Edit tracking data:
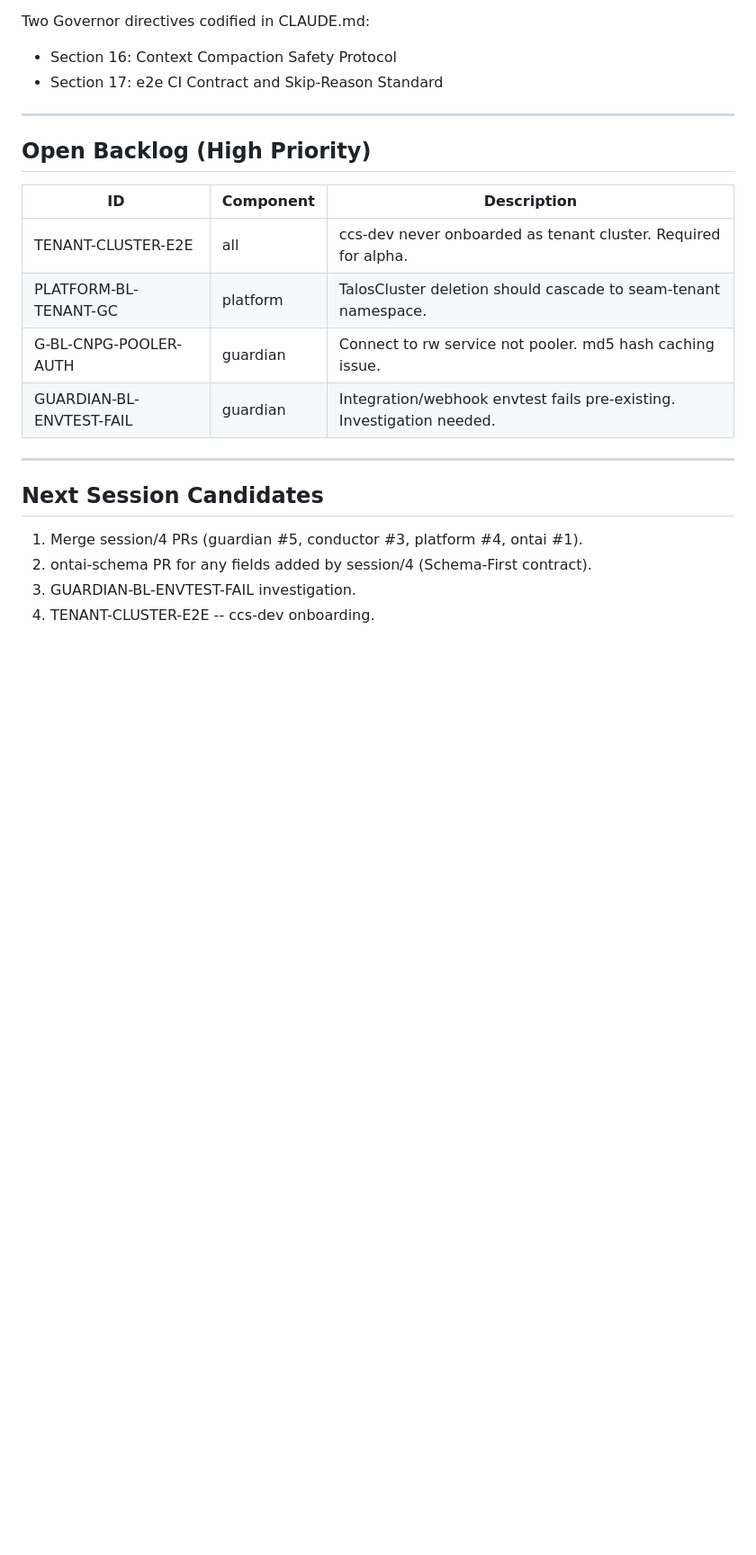
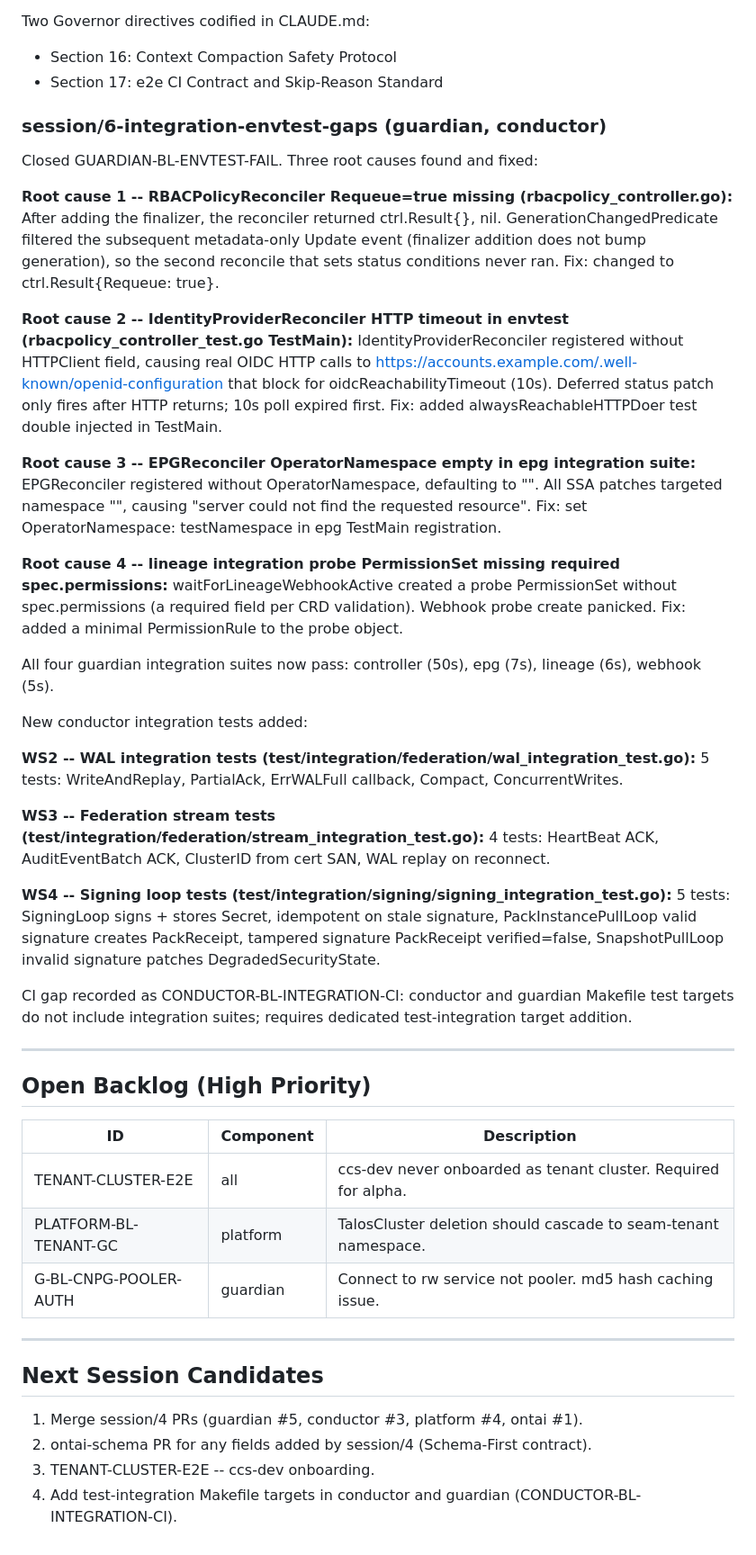
Before and after one commit to ontai-dev/ontai, a Markdown page: PROGRESS.md, the part around one of its changes. Shown at 90% size. Drawn GitHub-style; blank space fills up the shorter version.

Commit message:
chore: close GUARDIAN-BL-ENVTEST-FAIL, record session/6 results
GUARDIAN-BL-ENVTEST-FAIL closed. Four root causes resolved in guardian.
14 new integration tests added in conductor (WAL, federation stream,
signing loops). CONDUCTOR-BL-INTEGRATION-CI recorded as new medium item.

```diff
--- a/PROGRESS.md
+++ b/PROGRESS.md
@@ -59,6 +59,49 @@ Two Governor directives codified in CLAUDE.md:
 - Section 16: Context Compaction Safety Protocol
 - Section 17: e2e CI Contract and Skip-Reason Standard
 
+### session/6-integration-envtest-gaps (guardian, conductor)
+
+Closed GUARDIAN-BL-ENVTEST-FAIL. Three root causes found and fixed:
+
+**Root cause 1 -- RBACPolicyReconciler Requeue=true missing (rbacpolicy_controller.go):**
+After adding the finalizer, the reconciler returned ctrl.Result{}, nil. GenerationChangedPredicate
+filtered the subsequent metadata-only Update event (finalizer addition does not bump generation),
+so the second reconcile that sets status conditions never ran. Fix: changed to ctrl.Result{Requeue: true}.
+
+**Root cause 2 -- IdentityProviderReconciler HTTP timeout in envtest (rbacpolicy_controller_test.go TestMain):**
+IdentityProviderReconciler registered without HTTPClient field, causing real OIDC HTTP calls
+to https://accounts.example.com/.well-known/openid-configuration that block for oidcReachabilityTimeout
+(10s). Deferred status patch only fires after HTTP returns; 10s poll expired first.
+Fix: added alwaysReachableHTTPDoer test double injected in TestMain.
+
+**Root cause 3 -- EPGReconciler OperatorNamespace empty in epg integration suite:**
+EPGReconciler registered without OperatorNamespace, defaulting to "". All SSA patches targeted
+namespace "", causing "server could not find the requested resource".
+Fix: set OperatorNamespace: testNamespace in epg TestMain registration.
+
+**Root cause 4 -- lineage integration probe PermissionSet missing required spec.permissions:**
+waitForLineageWebhookActive created a probe PermissionSet without spec.permissions (a required
+field per CRD validation). Webhook probe create panicked.
+Fix: added a minimal PermissionRule to the probe object.
+
+All four guardian integration suites now pass: controller (50s), epg (7s), lineage (6s), webhook (5s).
+
+New conductor integration tests added:
+
+**WS2 -- WAL integration tests (test/integration/federation/wal_integration_test.go):**
+5 tests: WriteAndReplay, PartialAck, ErrWALFull callback, Compact, ConcurrentWrites.
+
+**WS3 -- Federation stream tests (test/integration/federation/stream_integration_test.go):**
+4 tests: HeartBeat ACK, AuditEventBatch ACK, ClusterID from cert SAN, WAL replay on reconnect.
+
+**WS4 -- Signing loop tests (test/integration/signing/signing_integration_test.go):**
+5 tests: SigningLoop signs + stores Secret, idempotent on stale signature, PackInstancePullLoop
+valid signature creates PackReceipt, tampered signature PackReceipt verified=false,
+SnapshotPullLoop invalid signature patches DegradedSecurityState.
+
+CI gap recorded as CONDUCTOR-BL-INTEGRATION-CI: conductor and guardian Makefile test targets
+do not include integration suites; requires dedicated test-integration target addition.
+
 ---
 
 ## Open Backlog (High Priority)
@@ -68,7 +111,6 @@ Two Governor directives codified in CLAUDE.md:
 | TENANT-CLUSTER-E2E | all | ccs-dev never onboarded as tenant cluster. Required for alpha. |
 | PLATFORM-BL-TENANT-GC | platform | TalosCluster deletion should cascade to seam-tenant namespace. |
 | G-BL-CNPG-POOLER-AUTH | guardian | Connect to rw service not pooler. md5 hash caching issue. |
-| GUARDIAN-BL-ENVTEST-FAIL | guardian | Integration/webhook envtest fails pre-existing. Investigation needed. |
 
 ---
 
@@ -76,5 +118,5 @@ Two Governor directives codified in CLAUDE.md:
 
 1. Merge session/4 PRs (guardian #5, conductor #3, platform #4, ontai #1).
 2. ontai-schema PR for any fields added by session/4 (Schema-First contract).
-3. GUARDIAN-BL-ENVTEST-FAIL investigation.
-4. TENANT-CLUSTER-E2E -- ccs-dev onboarding.
+3. TENANT-CLUSTER-E2E -- ccs-dev onboarding.
+4. Add test-integration Makefile targets in conductor and guardian (CONDUCTOR-BL-INTEGRATION-CI).
```
Also changed, not shown: other parts of PROGRESS.md (+1 -1 lines), BACKLOG.md (+4 -2 lines).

What the task asks:
Skip the pictures, then write out every entry exactly.

Answer for this exercise:
Before and after one commit to ontai-dev/ontai, a Markdown page: PROGRESS.md, the part around one of its changes. Shown at 90% size. Drawn GitHub-style; blank space fills up the shorter version.

Commit message:
chore: close GUARDIAN-BL-ENVTEST-FAIL, record session/6 results
GUARDIAN-BL-ENVTEST-FAIL closed. Four root causes resolved in guardian.
14 new integration tests added in conductor (WAL, federation stream,
signing loops). CONDUCTOR-BL-INTEGRATION-CI recorded as new medium item.

```diff
--- a/PROGRESS.md
+++ b/PROGRESS.md
@@ -59,6 +59,49 @@ Two Governor directives codified in CLAUDE.md:
 - Section 16: Context Compaction Safety Protocol
 - Section 17: e2e CI Contract and Skip-Reason Standard
 
+### session/6-integration-envtest-gaps (guardian, conductor)
+
+Closed GUARDIAN-BL-ENVTEST-FAIL. Three root causes found and fixed:
+
+**Root cause 1 -- RBACPolicyReconciler Requeue=true missing (rbacpolicy_controller.go):**
+After adding the finalizer, the reconciler returned ctrl.Result{}, nil. GenerationChangedPredicate
+filtered the subsequent metadata-only Update event (finalizer addition does not bump generation),
+so the second reconcile that sets status conditions never ran. Fix: changed to ctrl.Result{Requeue: true}.
+
+**Root cause 2 -- IdentityProviderReconciler HTTP timeout in envtest (rbacpolicy_controller_test.go TestMain):**
+IdentityProviderReconciler registered without HTTPClient field, causing real OIDC HTTP calls
+to https://accounts.example.com/.well-known/openid-configuration that block for oidcReachabilityTimeout
+(10s). Deferred status patch only fires after HTTP returns; 10s poll expired first.
+Fix: added alwaysReachableHTTPDoer test double injected in TestMain.
+
+**Root cause 3 -- EPGReconciler OperatorNamespace empty in epg integration suite:**
+EPGReconciler registered without OperatorNamespace, defaulting to "". All SSA patches targeted
+namespace "", causing "server could not find the requested resource".
+Fix: set OperatorNamespace: testNamespace in epg TestMain registration.
+
+**Root cause 4 -- lineage integration probe PermissionSet missing required spec.permissions:**
+waitForLineageWebhookActive created a probe PermissionSet without spec.permissions (a required
+field per CRD validation). Webhook probe create panicked.
+Fix: added a minimal PermissionRule to the probe object.
+
+All four guardian integration suites now pass: controller (50s), epg (7s), lineage (6s), webhook (5s).
+
+New conductor integration tests added:
+
+**WS2 -- WAL integration tests (test/integration/federation/wal_integration_test.go):**
+5 tests: WriteAndReplay, PartialAck, ErrWALFull callback, Compact, ConcurrentWrites.
+
+**WS3 -- Federation stream tests (test/integration/federation/stream_integration_test.go):**
+4 tests: HeartBeat ACK, AuditEventBatch ACK, ClusterID from cert SAN, WAL replay on reconnect.
+
+**WS4 -- Signing loop tests (test/integration/signing/signing_integration_test.go):**
+5 tests: SigningLoop signs + stores Secret, idempotent on stale signature, PackInstancePullLoop
+valid signature creates PackReceipt, tampered signature PackReceipt verified=false,
+SnapshotPullLoop invalid signature patches DegradedSecurityState.
+
+CI gap recorded as CONDUCTOR-BL-INTEGRATION-CI: conductor and guardian Makefile test targets
+do not include integration suites; requires dedicated test-integration target addition.
+
 ---
 
 ## Open Backlog (High Priority)
@@ -68,7 +111,6 @@ Two Governor directives codified in CLAUDE.md:
 | TENANT-CLUSTER-E2E | all | ccs-dev never onboarded as tenant cluster. Required for alpha. |
 | PLATFORM-BL-TENANT-GC | platform | TalosCluster deletion should cascade to seam-tenant namespace. |
 | G-BL-CNPG-POOLER-AUTH | guardian | Connect to rw service not pooler. md5 hash caching issue. |
-| GUARDIAN-BL-ENVTEST-FAIL | guardian | Integration/webhook envtest fails pre-existing. Investigation needed. |
 
 ---
 
@@ -76,5 +118,5 @@ Two Governor directives codified in CLAUDE.md:
 
 1. Merge session/4 PRs (guardian #5, conductor #3, platform #4, ontai #1).
 2. ontai-schema PR for any fields added by session/4 (Schema-First contract).
-3. GUARDIAN-BL-ENVTEST-FAIL investigation.
-4. TENANT-CLUSTER-E2E -- ccs-dev onboarding.
+3. TENANT-CLUSTER-E2E -- ccs-dev onboarding.
+4. Add test-integration Makefile targets in conductor and guardian (CONDUCTOR-BL-INTEGRATION-CI).
```
Also changed, not shown: other parts of PROGRESS.md (+1 -1 lines), BACKLOG.md (+4 -2 lines).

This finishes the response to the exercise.